■ **TASK INSTRUCTIONS**: What number of lines in the data below contain the string "import"? Answer with that number alone.

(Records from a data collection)

· · · ·

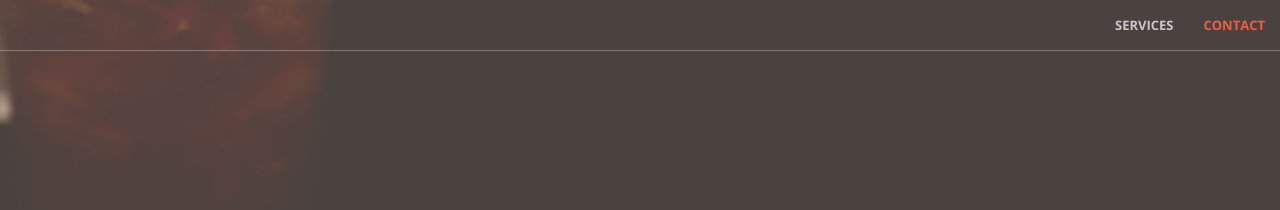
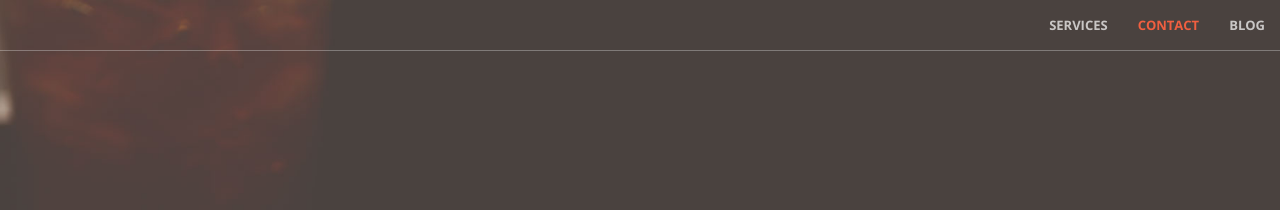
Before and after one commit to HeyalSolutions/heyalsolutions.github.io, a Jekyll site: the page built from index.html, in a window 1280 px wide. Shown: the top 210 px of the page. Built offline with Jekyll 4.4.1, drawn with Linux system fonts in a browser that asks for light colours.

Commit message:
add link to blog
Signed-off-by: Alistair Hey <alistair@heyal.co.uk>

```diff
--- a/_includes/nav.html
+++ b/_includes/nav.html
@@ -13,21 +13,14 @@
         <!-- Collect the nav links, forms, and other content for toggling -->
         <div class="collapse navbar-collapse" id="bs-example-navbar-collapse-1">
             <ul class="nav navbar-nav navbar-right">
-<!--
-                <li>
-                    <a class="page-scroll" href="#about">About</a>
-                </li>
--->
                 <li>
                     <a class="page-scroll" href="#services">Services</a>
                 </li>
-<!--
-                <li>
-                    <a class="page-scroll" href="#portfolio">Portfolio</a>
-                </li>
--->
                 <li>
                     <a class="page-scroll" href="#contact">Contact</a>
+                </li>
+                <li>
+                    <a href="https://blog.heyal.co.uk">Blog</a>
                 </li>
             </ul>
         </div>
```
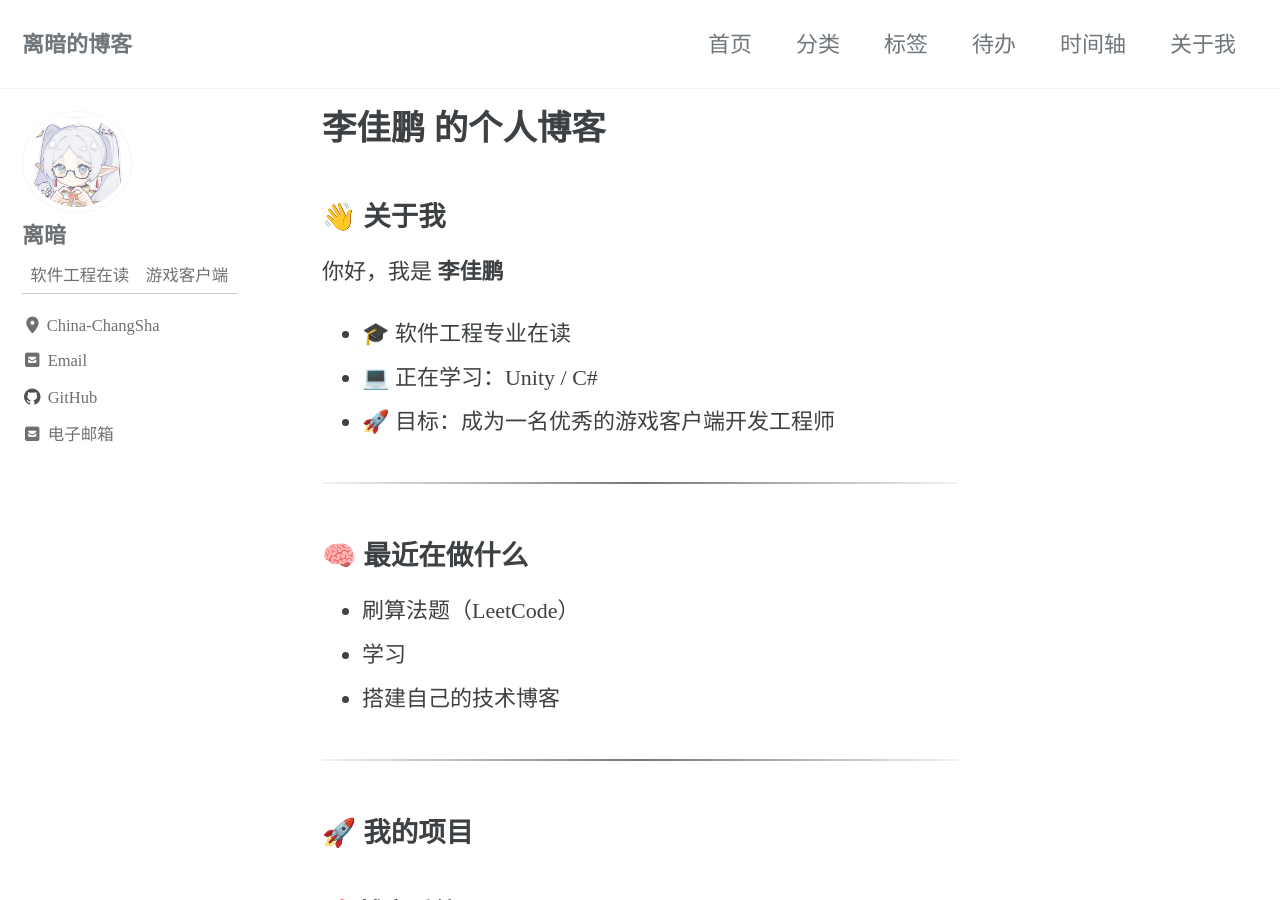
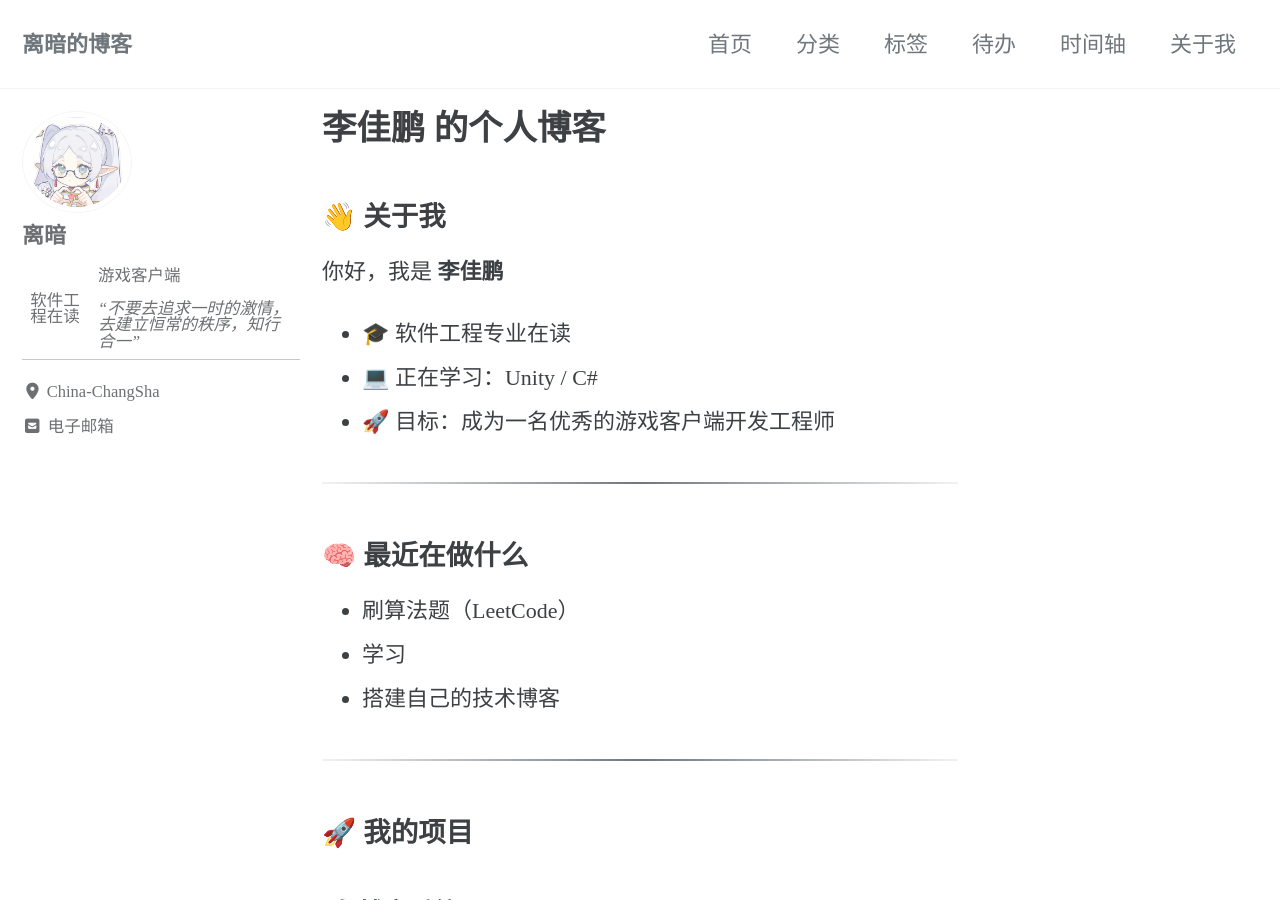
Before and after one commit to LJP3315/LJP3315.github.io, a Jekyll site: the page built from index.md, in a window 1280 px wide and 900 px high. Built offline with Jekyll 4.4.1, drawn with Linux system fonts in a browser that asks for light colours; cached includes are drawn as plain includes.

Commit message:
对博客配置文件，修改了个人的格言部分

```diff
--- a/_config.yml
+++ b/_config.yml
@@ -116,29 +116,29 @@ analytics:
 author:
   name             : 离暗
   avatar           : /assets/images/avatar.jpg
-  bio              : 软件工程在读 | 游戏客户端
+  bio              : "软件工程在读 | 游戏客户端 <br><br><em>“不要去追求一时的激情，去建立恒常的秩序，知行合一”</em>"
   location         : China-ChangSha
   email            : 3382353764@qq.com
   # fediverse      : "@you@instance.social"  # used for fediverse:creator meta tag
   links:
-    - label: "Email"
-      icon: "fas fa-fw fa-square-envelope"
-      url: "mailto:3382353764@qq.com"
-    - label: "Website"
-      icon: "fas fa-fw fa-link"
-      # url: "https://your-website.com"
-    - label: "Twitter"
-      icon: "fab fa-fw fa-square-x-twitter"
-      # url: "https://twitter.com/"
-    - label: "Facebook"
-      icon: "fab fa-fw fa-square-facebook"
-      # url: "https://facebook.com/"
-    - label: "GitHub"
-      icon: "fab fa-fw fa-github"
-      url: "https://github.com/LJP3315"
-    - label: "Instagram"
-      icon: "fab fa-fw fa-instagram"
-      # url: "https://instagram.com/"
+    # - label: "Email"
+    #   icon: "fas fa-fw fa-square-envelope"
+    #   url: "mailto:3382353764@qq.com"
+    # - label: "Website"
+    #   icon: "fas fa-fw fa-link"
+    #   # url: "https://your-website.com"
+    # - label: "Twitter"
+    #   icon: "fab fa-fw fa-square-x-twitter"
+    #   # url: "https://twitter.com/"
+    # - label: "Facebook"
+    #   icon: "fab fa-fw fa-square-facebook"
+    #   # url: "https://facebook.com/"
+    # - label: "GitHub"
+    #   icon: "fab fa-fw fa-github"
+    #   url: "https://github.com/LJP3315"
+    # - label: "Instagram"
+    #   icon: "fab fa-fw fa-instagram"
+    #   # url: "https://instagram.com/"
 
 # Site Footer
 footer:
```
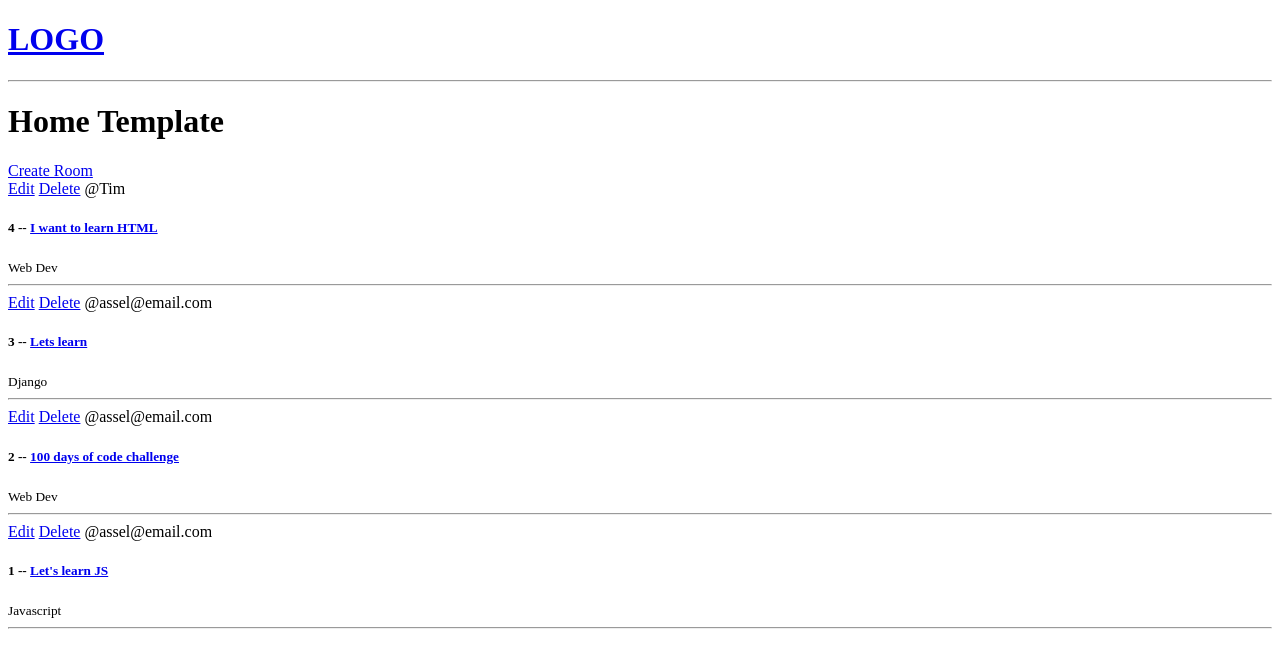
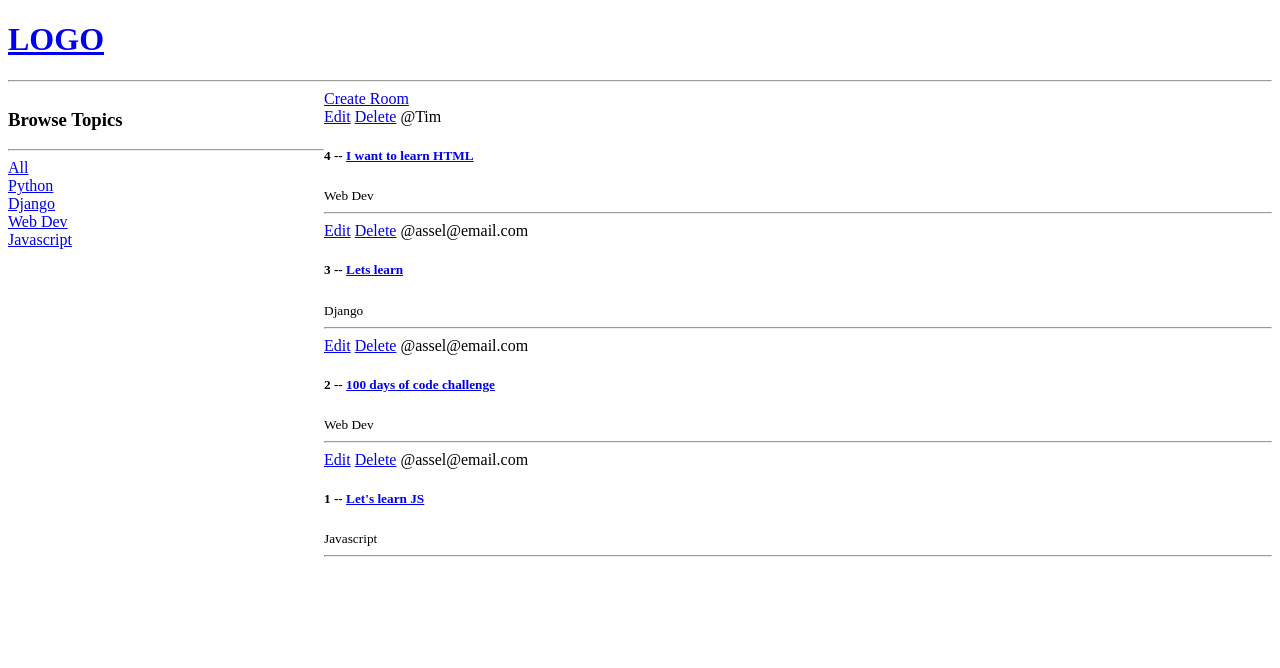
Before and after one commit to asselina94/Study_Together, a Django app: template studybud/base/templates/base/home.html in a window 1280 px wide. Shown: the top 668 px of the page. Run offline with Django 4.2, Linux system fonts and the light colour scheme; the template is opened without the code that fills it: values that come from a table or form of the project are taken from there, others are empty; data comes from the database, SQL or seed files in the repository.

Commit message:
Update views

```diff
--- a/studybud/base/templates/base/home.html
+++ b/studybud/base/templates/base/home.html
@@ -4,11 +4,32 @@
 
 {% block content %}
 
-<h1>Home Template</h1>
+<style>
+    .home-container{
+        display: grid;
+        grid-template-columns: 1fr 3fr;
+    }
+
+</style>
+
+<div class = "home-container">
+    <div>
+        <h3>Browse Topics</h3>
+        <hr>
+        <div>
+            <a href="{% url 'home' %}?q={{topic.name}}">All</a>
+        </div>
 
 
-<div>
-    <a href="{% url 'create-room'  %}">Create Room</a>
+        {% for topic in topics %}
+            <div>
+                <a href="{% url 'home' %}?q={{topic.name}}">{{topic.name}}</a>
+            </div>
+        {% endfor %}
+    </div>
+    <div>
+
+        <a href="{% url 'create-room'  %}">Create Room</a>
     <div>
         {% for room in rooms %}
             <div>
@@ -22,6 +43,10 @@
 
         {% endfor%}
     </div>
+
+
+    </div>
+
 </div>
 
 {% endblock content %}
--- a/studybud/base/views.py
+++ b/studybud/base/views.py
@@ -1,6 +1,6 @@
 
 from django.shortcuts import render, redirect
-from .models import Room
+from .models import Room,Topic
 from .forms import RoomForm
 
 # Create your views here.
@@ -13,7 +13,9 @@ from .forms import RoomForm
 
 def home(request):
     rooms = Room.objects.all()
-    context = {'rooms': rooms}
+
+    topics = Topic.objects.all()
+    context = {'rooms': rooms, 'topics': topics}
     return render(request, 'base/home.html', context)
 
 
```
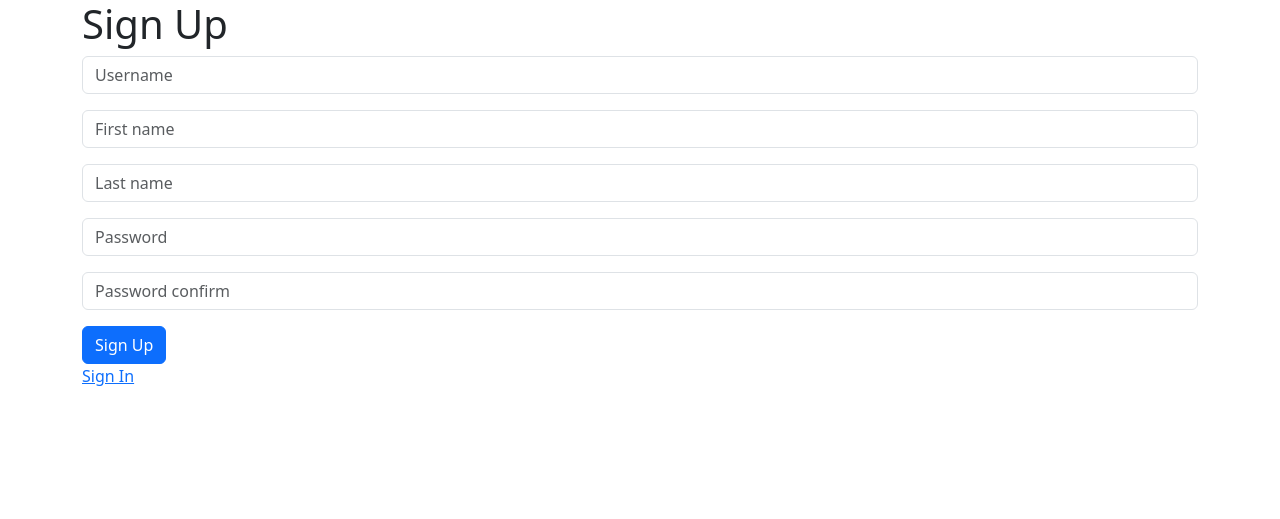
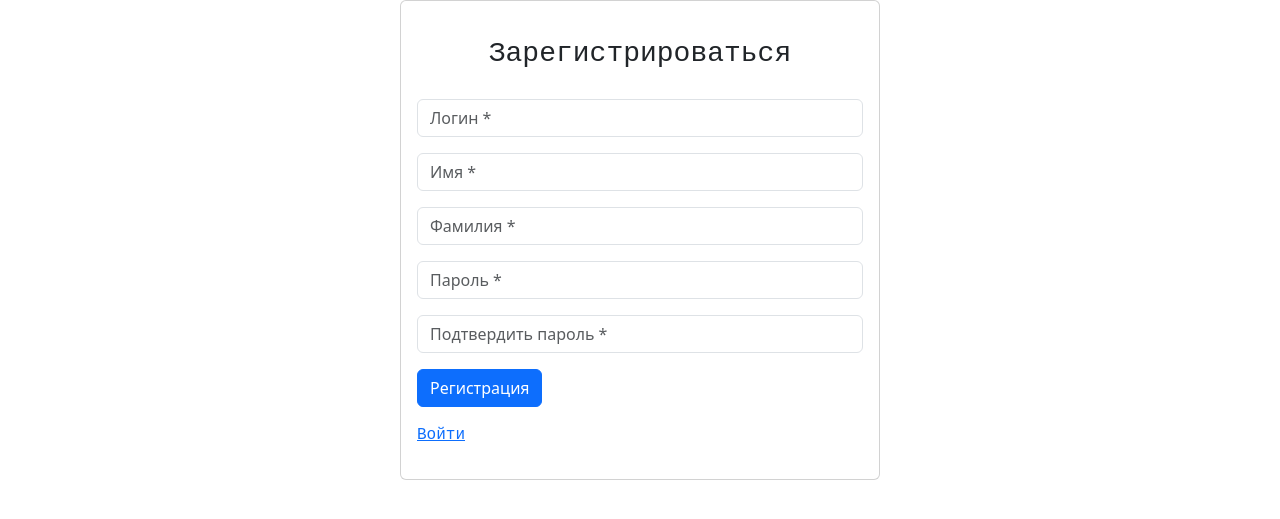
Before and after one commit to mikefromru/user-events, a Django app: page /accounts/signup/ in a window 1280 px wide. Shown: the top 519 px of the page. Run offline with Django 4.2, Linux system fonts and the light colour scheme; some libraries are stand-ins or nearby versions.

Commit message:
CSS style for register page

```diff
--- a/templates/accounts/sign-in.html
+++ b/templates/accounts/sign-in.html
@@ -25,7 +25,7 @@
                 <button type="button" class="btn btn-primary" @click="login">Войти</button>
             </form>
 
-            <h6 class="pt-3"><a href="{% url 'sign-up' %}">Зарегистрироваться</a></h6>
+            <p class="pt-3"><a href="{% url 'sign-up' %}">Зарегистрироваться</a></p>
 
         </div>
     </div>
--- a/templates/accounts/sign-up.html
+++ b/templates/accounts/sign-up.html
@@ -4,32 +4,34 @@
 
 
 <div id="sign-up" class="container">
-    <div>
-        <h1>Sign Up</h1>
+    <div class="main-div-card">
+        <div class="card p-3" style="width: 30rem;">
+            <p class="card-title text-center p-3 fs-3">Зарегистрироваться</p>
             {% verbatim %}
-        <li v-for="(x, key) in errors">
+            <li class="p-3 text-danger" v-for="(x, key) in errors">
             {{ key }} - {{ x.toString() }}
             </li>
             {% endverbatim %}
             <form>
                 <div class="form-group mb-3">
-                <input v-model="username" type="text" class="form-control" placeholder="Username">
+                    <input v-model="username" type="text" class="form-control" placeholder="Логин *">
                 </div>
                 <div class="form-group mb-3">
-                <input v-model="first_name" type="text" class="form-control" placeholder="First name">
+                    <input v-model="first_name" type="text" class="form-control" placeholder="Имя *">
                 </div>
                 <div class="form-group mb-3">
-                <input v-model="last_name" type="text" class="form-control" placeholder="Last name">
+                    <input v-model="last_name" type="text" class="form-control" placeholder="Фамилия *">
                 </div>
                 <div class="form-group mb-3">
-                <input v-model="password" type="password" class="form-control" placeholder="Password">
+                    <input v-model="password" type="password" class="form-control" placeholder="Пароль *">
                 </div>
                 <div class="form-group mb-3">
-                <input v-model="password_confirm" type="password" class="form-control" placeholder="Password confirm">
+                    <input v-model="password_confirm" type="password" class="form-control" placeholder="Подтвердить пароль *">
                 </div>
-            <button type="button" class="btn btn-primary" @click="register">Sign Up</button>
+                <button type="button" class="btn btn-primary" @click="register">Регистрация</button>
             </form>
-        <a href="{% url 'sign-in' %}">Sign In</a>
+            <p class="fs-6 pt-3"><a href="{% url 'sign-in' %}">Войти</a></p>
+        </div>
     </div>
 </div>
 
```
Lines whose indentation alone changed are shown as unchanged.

· · · ·

■ **WRITTEN RESPONSE**: 5